Domestic EU pistachio production is not sufficient to cover domestic demand, resulting in significant imports from Iran and the United States. 

The overall pistachios use can be split among many different ones starting from the in-shell basically traded as a snack food or as an ingredient employed by restaurant, shelled pistachios are used by bakeries and food companies (bakeries, cosmetic companies, sweet food companies and so on) while ice-cream makers mainly employ milled pistachios. 



The EU is a net importer of pistachios due to very limited EU production. The main suppliers for the European market are the United States and Iran, who together account for nearly 100 percent of total imports. U.S. pistachios continue to be the main source of pistachios in the EU, as they have a higher quality image than their major competitor. 


EU-28 exports of pistachios are very limited. The top destinations for EU-28 pistachios in MY 2012/13 were Switzerland and Melilla, an autonomous Spanish city located in the North of Africa. The major pistachio exporters are Greece, Italy and Spain. 


Between 2004 and 2011, almonds, hazelnuts, walnuts, pistachios and locust beans benefited from the direct support schemes for farmers established by European Council Regulation (EC) No 73/2009 under the Common Agricultural Policy (CAP). 

Since 2012, the EU aid was separated from production (decoupling), though MS are allowed to continue to provide with a national aid. The budget for the EU program for 2014 is expected to decrease to 12.79 M€. In the case of Spain, the national aid will be co-financed by the MAGRAMA and the Autonomous Regions. According to the Spanish Agricultural Guarantee Fund (FEGA), in 2014, Spain 463,160 hectares requested the aid in Spain. The total national aid has been shrinking since 2012, when total aid was 13,61 M €, to 4-4.5 M € in 2014. 

Aflatoxin Certification for Tree Nuts 

Aflatoxin certification is an import instrument for U.S. exports to the EU of almonds, pistachios and peanuts. Information on the product specific programs is available from the respective commodity groups as well as from the USDA Agricultural Marketing Service (AMS) 

Special EU Import Conditions for U.S. Almonds 

Special EU Import Conditions for U.S. Almonds are no longer applicable after September 3, 2014 following the publication of Commission Implementing Regulation (EU) No 884/2014 of 13 August 2014 imposing special conditions governing the import of certain feed and food from certain third countries due to contamination risk by aflatoxins and repealing Regulation (EC) No 1152/2009. With the removal of special import conditions for U.S. almonds, the presence of a VASP (Voluntary Aflatoxin Sampling Plan) certificate will no longer be a pre-condition for import into the EU. However, the Almond Board of California will strongly advise its members to continue to use the VASP certificate. The lifting of special measures will have no effect on testing levels for shipments with a VASP as those as those had already been lowered to random levels in January 2010. Shipments without a VASP will likely be subject to higher than random import control levels. With the complete removal of special import conditions, the use of the Common Entry Document and the prior notification of goods to the competent authorities at the designated port of entry will no longer be mandatory. 
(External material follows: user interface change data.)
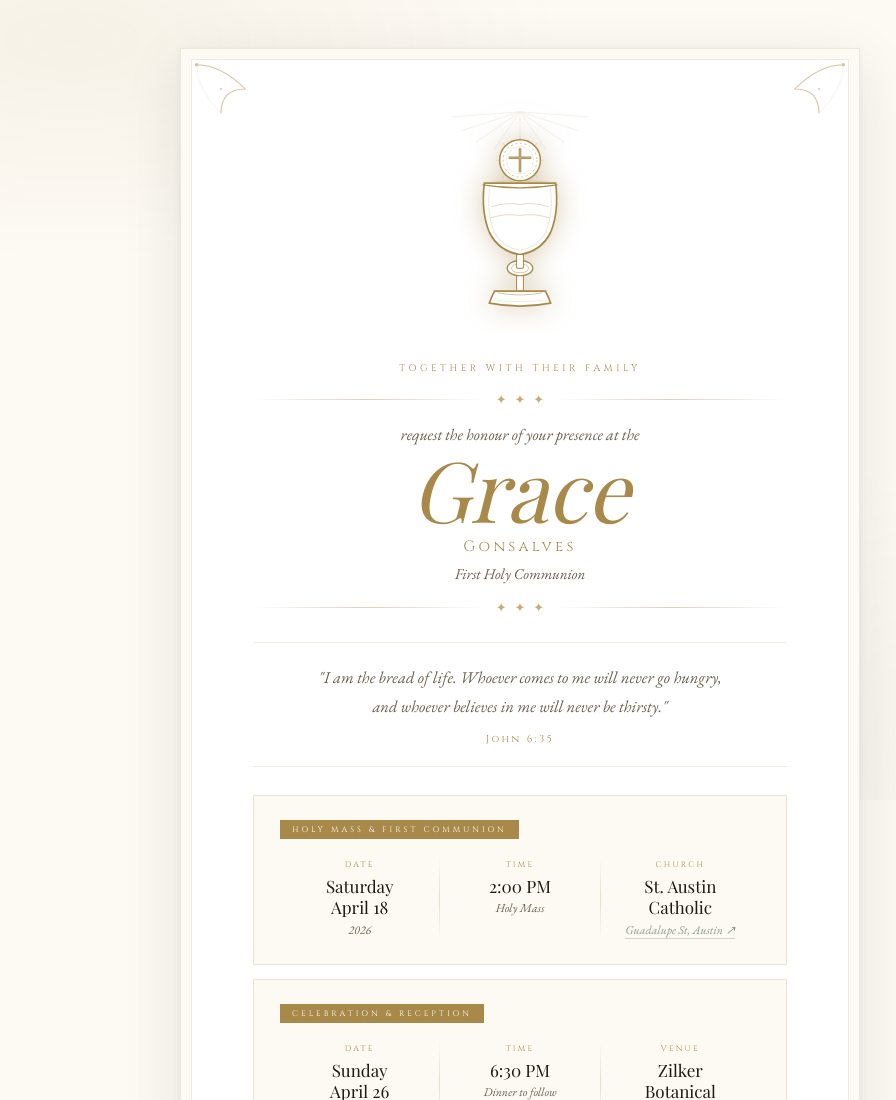
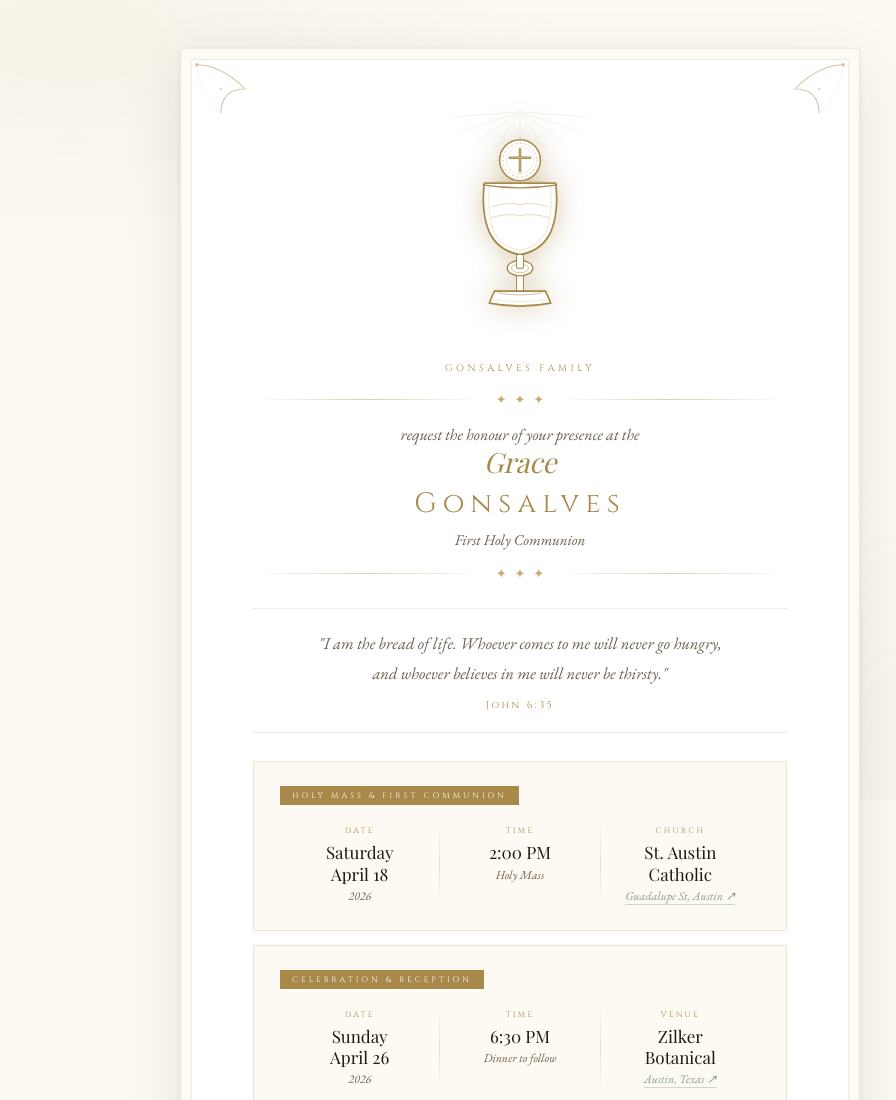
Before and after one commit to powdernails/GraceCommunion, a plain HTML site: page index.html in a window 1280 px wide. Shown: the top 1100 px of the page, without its empty margins (120-1016 px from the left). Drawn offline with nearby package versions, Linux system fonts and the light colour scheme; a web font is replaced by a local one.

Commit message:
Update font sizes and change eyebrow text

```diff
--- a/index.html
+++ b/index.html
@@ -102,7 +102,7 @@
     .presents-line { font-family:'EB Garamond',serif; font-style:italic; font-size:16px; color:var(--mid); margin-bottom:4px; }
     .name-grace {
       font-family:'Playfair Display',serif;
-      font-size:clamp(52px,11vw,84px);
+      font-size:clamp(28px,2.5vw,15px);
       font-weight:400; font-style:italic;
       color:var(--gold);
       line-height:.95; letter-spacing:-.01em;
@@ -112,7 +112,7 @@
     .subtitle-block { text-align:center; margin-top:8px; animation:fadeUp .7s .35s ease both; }
     .subtitle-block h2 {
       font-family:'Cinzel',serif;
-      font-size:clamp(12px,2.5vw,15px);
+      font-size:clamp(28px,2.5vw,15px);
       font-weight:400; letter-spacing:.22em;
       color:var(--gold); line-height:1.5;
     }
@@ -312,7 +312,7 @@
         </svg>
       </div>
 
-      <p class="eyebrow">Together with Their Family</p>
+      <p class="eyebrow">Gonsalves Family</p>
 
       <div class="orn"><span>✦ &nbsp; ✦ &nbsp; ✦</span></div>
 
```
Levels of Aflatoxins 

Commission Regulation (EU) No 165/2010 increased the maximum aflatoxin levels for almonds and pistachios, as well as apricot kernels, hazelnuts and Brazil nuts, bringing them in line with the Codex Alimentarius levels for tree nuts adopted in July 2008. As a result of both new EU regulations, EU aflatoxin levels are in line with existing Codex maximum aflatoxin levels and sampling plans. However, EU legislation has a more extensive product coverage and also includes separate maximum limits for aflatoxin B1.